ENGINEERING company Cleveland Bridge claimed victory in a long-running dispute with the developer of the new Wembley Stadium last night – despite being ordered to pay it £6m.
Australian company Multiplex said the Darlington company was in breach of contract when it ended its involvement with the project shortly after completing work on the stadium’s iconic arch.
Cleveland Bridge counter-sued for money it said it was owed by Multiplex.
Although a judge yesterday ordered Cleveland Bridge (CBUK) to pay Multiplex £6.1m for overpayment, damages for breach of contract and interest, it was far less than the £25m Multiplex said it lost after Cleveland Bridge left the project in August 2004.
Cleveland Bridge, which employs about 600 workers in Darlington, said the award would not affect its ability to carry out its contracts.
Following yesterday’s ruling by Mr Justice Jackson, a spokeswoman for Cleveland Bridge said: “Cleveland Bridge UK has been generally vindicated on most of its arguments, but has had awards made against it on some technical points.
“As a consequence, a small percentage of Multiplex’s costs have been awarded.
“Overall, Cleveland Bridge UK is having to pay significantly less than Multiplex were claiming.”
It has applied for permission to appeal on the points that it lost on.
The spokeswoman added: “Cleveland Bridge UK were judged to not have caused a negative impact on the Wembley National Stadium project.

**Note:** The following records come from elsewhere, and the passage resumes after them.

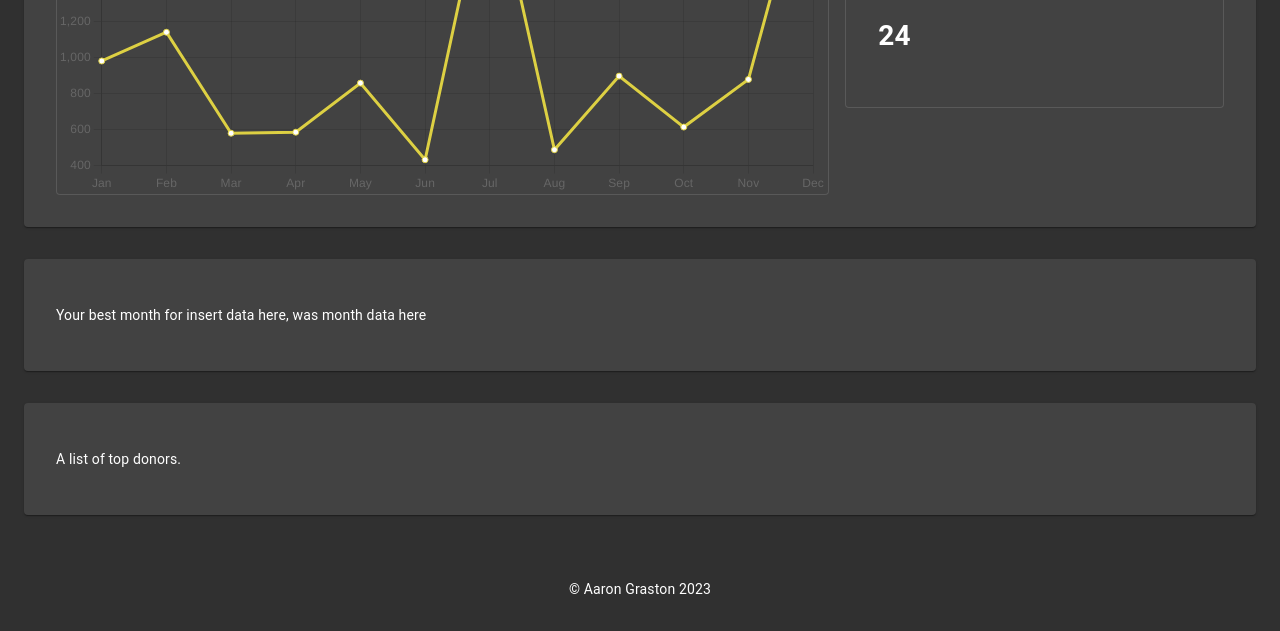
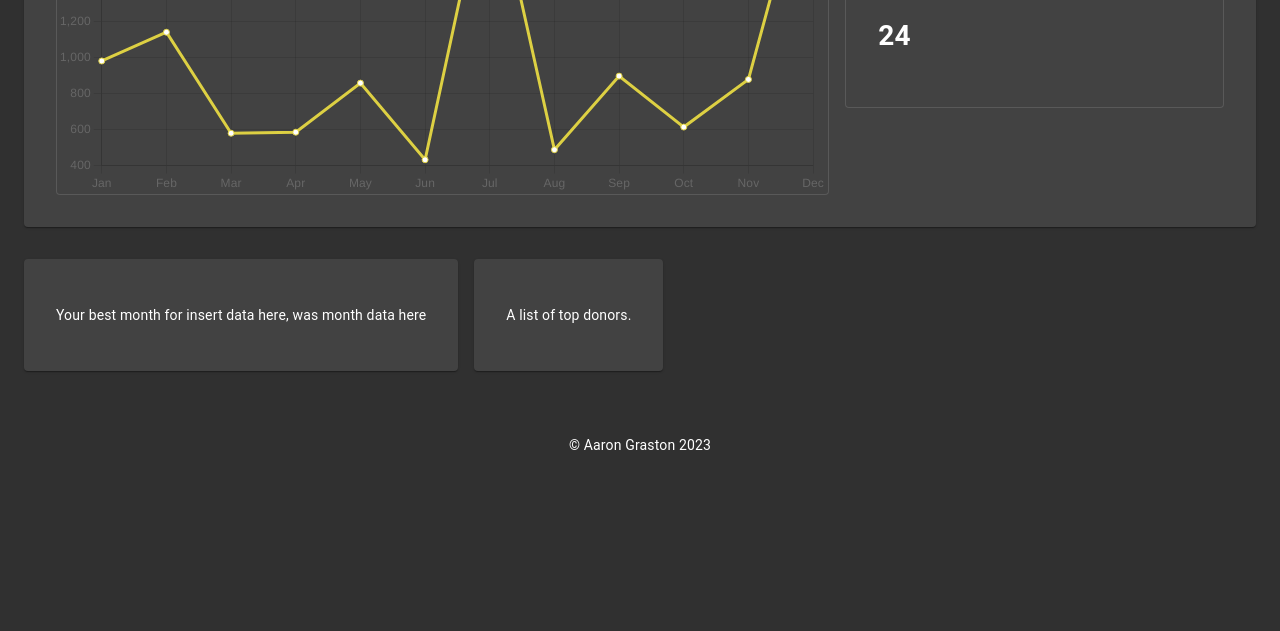
Before and after one commit to aagraston/donor-data-viz, a Gatsby site: page / in a window 1280 px wide. Shown: the part 512-1143 px from the top of the page. After the commit the page ends 999 px from the top, so only its background shows below. Built offline with nearby package versions, Linux system fonts and the light colour scheme; Gatsby itself is replaced by a stand-in of ours.

Commit message:
homepage cards layout

```diff
--- a/src/components/homepage/best-month.js
+++ b/src/components/homepage/best-month.js
@@ -6,11 +6,9 @@ import Paper from "@material-ui/core/Paper";
 const BestMonthCard = (props) => {
 
   return (
-    <Container maxWidth="lg">
       <Paper className={props.styles.section}>
         <p>Your best month for {'insert data here'}, was {'month data here'}</p>
       </Paper>
-    </Container>
   )
 
 }
--- a/src/components/homepage/top-donors.js
+++ b/src/components/homepage/top-donors.js
@@ -5,13 +5,11 @@ import Paper from "@material-ui/core/Paper";
 
 const TopDonorsCard = (props) => {
   return (
-  <Container maxWidth="lg">
     <Paper className={props.styles.section}>
       <p>
         A list of top donors.
       </p>
     </Paper>
-  </Container>
   )
 };
 
--- a/src/pages/index.js
+++ b/src/pages/index.js
@@ -1,7 +1,9 @@
 import React from "react";
 import Layout from "../components/layout";
 
-import { makeStyles } from "@material-ui/core/styles";
+import { StylesProvider, makeStyles } from "@material-ui/core/styles";
+import Grid from "@material-ui/core/Grid";
+import Container from "@material-ui/core/Container";
 
 import WelcomeBoard from "../components/homepage/welcome-board";
 import BestMonthCard from "../components/homepage/best-month";
@@ -44,8 +46,16 @@ const Home = () => {
   return (
     <Layout>
       <WelcomeBoard data={data} styles={styles} />
-      <BestMonthCard data={data} styles={styles} />
-      <TopDonorsCard data={data} styles={styles} />
+      <Container maxWidth="lg">
+        <Grid container justifyContent="start" spacing={2}>
+          <Grid item>
+            <BestMonthCard data={data} styles={styles} />
+          </Grid>
+          <Grid item>
+            <TopDonorsCard data={data} styles={styles} />
+          </Grid>
+        </Grid>
+      </Container>
     </Layout>
   );
 };
```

“The major effect on Cleveland Bridge UK’s position has arisen out of the interpretations around the valuation of its work content and its entitlement to payments under the contract.”
The company will also pay 20 per cent of Multiplex’s legal costs, about £1.75m.
Mr Justice Jackson criticised both sides for failing to reach a settlement earlier.
Costs had reached £8m two years ago when the judge hoped the groups might reach agreement through mediation.
Since then, a further £14m has been added to the legal bill – including at least £1m on photocopying alone.
Summing up yesterday, the judge said: ‘‘All thoughts of reaching a sensible settlement were seemingly jettisoned.
“Over the last two years, both parties have brushed aside repeated judicial observations on the wisdom of settling this particular litigation.”
Multiplex, renamed Brookfield Construction after it was acquired by a Canadian asset management group earlier this year, could now face a legal costs bill of about £10m.
A spokesman for Brookfield said: “The settlement, as it stands, is within our expected range of outcomes and we are pleased that the judgement in our favour does at least vindicate our claim.”
Earlier this year, Cleveland Bridge outlined plans to recruit 300 staff in the next 12 months after it secured contracts worth £100m to carry out work on a skycraper in London and provide steel for the M74 extension in Scotland.
It is also one of the companies involved in the contract to build two drilling rigs at the Haverton Hill shipyard, on Teesside.
The Cleveland Bridge UK spokeswoman said: “Cleveland Bridge UK has a significant number of successful projects currently under construction, and the size of this award will not affect its ability to perform on any of its current commitments.”